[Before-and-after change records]
++++++++++

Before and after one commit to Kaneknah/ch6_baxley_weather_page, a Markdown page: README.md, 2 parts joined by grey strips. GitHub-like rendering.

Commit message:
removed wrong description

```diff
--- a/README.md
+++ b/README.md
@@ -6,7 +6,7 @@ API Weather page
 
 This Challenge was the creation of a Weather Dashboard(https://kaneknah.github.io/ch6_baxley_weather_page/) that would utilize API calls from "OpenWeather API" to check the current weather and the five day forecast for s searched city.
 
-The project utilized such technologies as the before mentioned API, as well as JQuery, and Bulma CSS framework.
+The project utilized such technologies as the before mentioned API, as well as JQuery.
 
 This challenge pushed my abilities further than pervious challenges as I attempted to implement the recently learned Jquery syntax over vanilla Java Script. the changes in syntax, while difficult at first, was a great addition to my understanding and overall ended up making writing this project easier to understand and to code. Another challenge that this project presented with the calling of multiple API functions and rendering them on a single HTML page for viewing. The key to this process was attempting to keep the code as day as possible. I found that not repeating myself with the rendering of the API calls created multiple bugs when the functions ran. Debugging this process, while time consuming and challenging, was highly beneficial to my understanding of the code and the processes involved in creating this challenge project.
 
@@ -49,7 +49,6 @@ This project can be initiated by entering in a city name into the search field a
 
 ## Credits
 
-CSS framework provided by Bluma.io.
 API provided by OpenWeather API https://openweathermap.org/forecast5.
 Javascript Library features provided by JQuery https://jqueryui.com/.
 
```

++++++++++

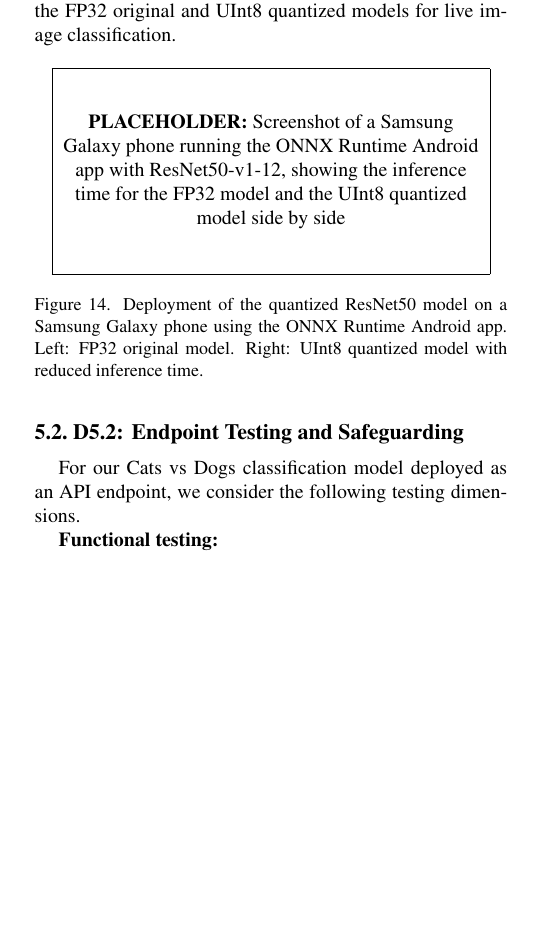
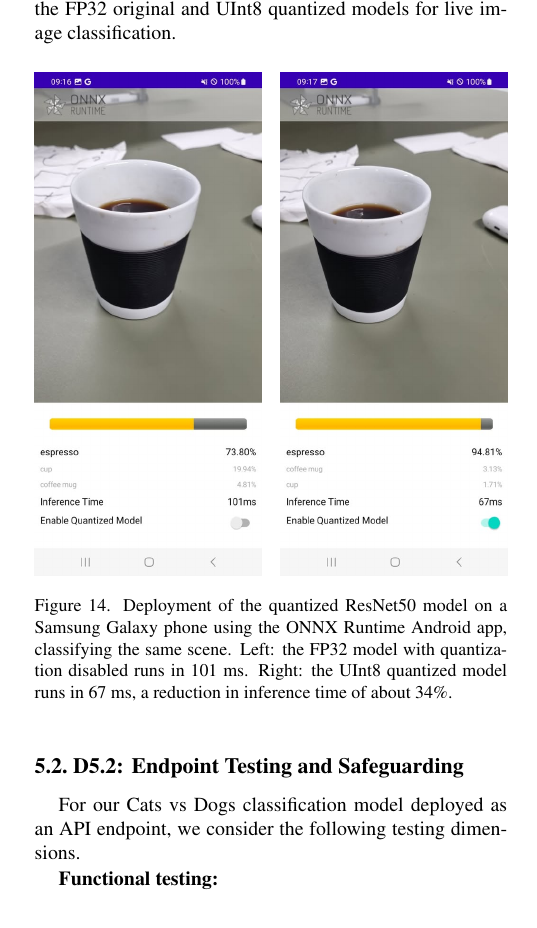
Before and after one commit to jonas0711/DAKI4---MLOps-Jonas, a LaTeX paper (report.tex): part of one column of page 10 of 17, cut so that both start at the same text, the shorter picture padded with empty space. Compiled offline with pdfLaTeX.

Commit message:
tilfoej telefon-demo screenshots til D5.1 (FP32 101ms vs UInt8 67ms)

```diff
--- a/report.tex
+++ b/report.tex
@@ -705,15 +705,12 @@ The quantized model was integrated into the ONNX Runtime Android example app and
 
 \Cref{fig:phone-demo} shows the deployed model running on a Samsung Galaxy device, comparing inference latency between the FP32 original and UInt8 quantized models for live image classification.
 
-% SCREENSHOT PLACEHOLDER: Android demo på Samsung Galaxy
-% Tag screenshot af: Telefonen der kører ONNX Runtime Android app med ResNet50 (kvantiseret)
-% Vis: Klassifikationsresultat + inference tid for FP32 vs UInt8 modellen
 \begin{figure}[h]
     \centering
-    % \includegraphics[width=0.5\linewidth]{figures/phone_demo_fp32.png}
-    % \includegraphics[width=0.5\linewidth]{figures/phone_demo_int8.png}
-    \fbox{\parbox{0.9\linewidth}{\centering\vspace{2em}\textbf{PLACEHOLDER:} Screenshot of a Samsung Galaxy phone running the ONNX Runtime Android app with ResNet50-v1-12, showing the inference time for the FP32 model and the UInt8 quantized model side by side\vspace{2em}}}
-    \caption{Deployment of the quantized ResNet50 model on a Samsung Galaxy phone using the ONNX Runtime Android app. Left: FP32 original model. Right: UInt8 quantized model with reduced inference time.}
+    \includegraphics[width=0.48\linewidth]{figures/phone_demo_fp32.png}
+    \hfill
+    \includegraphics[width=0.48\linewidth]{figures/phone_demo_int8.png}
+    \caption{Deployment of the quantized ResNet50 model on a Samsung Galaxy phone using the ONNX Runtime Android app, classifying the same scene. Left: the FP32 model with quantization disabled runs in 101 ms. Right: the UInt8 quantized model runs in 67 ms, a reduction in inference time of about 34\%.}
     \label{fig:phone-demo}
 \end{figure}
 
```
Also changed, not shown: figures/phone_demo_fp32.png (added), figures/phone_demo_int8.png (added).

++++++++++

Please state how many lines of the entries above include the string "caption", giving the number and nothing more.

> _TASK RESULT_:
2